الصبور (Alsaboor which means patient): Whoever repeats this dhikr a thousand times, God inspires patience in times of difficulty.

GBK: As a Muslim, what are your dreams for humanity’s better future? What has this critical time of covid19 taught you as a believer of Islam?

DTT: My dream is global solidarity. We are all connected like invisible chains. If I make the slightest move, this movement rotates, and it reaches me. If someone has a financial problem, it is not possible for me to enjoy my property. God has entrusted us with some of the property of others. We must either give it to charity or pay khums so that we can enjoy it. As a Muslim, I consider the suffering and happiness of people everywhere in the world as my own suffering and happiness.

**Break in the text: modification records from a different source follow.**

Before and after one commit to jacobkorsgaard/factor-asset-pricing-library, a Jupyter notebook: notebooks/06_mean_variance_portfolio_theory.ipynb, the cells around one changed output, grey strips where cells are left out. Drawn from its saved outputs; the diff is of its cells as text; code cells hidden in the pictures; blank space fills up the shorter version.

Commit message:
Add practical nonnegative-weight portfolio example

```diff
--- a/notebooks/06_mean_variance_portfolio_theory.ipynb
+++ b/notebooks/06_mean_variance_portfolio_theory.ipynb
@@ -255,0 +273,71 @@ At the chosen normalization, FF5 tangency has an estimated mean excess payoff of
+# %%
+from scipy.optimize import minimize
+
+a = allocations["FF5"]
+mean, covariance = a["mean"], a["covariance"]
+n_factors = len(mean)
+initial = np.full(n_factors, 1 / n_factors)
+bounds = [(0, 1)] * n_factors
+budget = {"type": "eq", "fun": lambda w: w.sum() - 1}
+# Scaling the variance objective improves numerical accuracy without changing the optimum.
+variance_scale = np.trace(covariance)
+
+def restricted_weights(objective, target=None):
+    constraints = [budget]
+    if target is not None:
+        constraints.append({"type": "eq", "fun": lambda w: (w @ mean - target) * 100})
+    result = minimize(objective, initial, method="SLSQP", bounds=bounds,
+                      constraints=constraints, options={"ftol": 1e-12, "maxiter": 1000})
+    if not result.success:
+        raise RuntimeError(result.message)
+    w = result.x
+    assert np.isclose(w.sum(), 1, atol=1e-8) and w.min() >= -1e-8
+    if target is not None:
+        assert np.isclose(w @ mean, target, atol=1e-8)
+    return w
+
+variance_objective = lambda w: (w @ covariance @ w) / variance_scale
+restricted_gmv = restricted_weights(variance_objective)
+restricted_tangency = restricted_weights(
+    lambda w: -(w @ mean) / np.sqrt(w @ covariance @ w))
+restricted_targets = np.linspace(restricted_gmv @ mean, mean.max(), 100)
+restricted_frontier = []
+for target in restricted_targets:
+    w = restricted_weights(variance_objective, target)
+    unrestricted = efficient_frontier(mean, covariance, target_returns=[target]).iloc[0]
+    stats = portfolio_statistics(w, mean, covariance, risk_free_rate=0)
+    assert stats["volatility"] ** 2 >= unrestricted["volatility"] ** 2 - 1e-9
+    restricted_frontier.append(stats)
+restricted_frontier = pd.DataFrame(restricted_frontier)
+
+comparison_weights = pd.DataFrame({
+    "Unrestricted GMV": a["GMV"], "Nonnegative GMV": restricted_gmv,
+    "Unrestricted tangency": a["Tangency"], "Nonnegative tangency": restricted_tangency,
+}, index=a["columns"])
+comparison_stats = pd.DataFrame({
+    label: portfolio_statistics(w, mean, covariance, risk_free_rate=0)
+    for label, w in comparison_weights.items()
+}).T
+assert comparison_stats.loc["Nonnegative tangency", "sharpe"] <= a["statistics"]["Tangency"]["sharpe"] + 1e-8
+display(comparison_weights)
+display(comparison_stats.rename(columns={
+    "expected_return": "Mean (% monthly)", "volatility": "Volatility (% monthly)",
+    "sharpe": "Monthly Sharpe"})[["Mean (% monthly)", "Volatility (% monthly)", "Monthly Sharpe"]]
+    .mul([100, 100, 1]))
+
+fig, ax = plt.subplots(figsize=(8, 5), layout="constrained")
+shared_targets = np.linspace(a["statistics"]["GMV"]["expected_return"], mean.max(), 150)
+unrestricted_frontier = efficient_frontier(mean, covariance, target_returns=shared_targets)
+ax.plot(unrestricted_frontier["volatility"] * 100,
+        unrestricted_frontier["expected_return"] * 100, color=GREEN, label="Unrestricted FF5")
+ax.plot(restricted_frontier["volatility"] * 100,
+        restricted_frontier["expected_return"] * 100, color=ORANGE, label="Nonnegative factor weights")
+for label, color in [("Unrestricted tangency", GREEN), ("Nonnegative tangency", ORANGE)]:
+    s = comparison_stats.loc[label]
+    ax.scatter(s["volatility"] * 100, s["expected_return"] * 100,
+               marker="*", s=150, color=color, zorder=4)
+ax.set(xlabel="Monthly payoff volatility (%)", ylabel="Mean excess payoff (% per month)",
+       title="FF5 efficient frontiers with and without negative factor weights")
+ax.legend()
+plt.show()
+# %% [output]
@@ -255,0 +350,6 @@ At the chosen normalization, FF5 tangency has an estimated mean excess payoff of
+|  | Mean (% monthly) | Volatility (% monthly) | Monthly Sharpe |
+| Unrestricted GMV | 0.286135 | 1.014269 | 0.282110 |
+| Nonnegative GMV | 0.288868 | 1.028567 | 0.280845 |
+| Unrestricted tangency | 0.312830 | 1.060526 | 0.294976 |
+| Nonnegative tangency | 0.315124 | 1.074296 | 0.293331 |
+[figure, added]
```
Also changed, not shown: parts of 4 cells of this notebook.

يَـٰٓأَيُّهَا ٱلنَّاسُ إِنَّا خَلَقۡنَٰكُم مِّن ذَكَرٖ وَأُنثَىٰ وَجَعَلۡنَٰكُمۡ شُعُوبٗا وَقَبَآئِلَ لِتَعَارَفُوٓاْۚ إِنَّ أَكۡرَمَكُمۡ عِندَ ٱللَّهِ أَتۡقَىٰكُمۡۚ إِنَّ ٱللَّهَ عَلِيمٌ خَبِيرٞ”

“O mankind! We have created you from a male and a female, and made you into nations and tribes, that you may know one another. Verily, the most honorable of you with Allah is that (believer) who has At-Taqwâ [i.e., he is one of the Muttaqûn (the pious. See V.2:2)]. Verily, Allah is All-Knowing, All-Aware.” In this case, all of us human beings would be lovers who only consider the pleasure of God. Therefore, we will be the most honorable in our human duties in every religion and ethnicity. We will also have the same idea for a world without war, disease, and peace.

GBK: Share your message of solidarity and hope for Ramadan amidst the covid19 pandemic.

DTT: It is the duty of Muslims and thinkers to search deeper for the commonality of Abrahamic religions to achieve world peace, and to do research based on reason without prejudice and misunderstanding while keeping the beauty of one’s own religion. Surely, after research, any free-thinking heart can understand that God sent Abraham, Khalilullah, Moses, Jesus, and Muhammad for one common purpose only: worshiping the great God, guiding, and saving humanity.

إِنِّی مُهَاجِرٌ‌ إِلَىٰ رَ‌بِّی

همانا من به سوی پروردگارم هجرت می‌ڪنم.

( عنکبوت / 26 )

“Indeed, I will emigrate to [the service of] my Lord. Indeed, He is the Exalted in Might, the Wise.”

GBK: Thank you, Dr. Tandis Taghavi, for your valuable sharing. May Allah reward you for your generosity. You are a dear sister in the interreligious movement who has always been available–giving lectures, sharing your art and the Iranian cuisine when you, your daughters Fatemeh and Reyhaneh, your husband, his Excellency Cultural Counselor Mohammad Jafarimalak was still serving the Iranian Embassy in Manila. Please extend my kind regards to your loved ones in Iran. Again, I end with my infinite gratitude to you, Dr. Tandis.

To our dear Pressenza readers, in the coming days, Dr. Yaya Aliyu (Nigeria), Engr. Ossama Al Azzouni (Saudi Arabia), and Mr. Bisharat Khodadad (Afghanistan) will share their views on this topic.

About the author:

Genevieve Balance Kupang (Genie) is an anthropologist, consultant, researcher, and advisor to individuals and organizations engaged in working for good governance, genuine leadership, justice, integrity of creation, peace, the indigenous peoples, preservation of cultures, and societal transformation processes. She is a peace educator, author, an interreligious dialogue practitioner, and resource person with a career in the academe and NGO.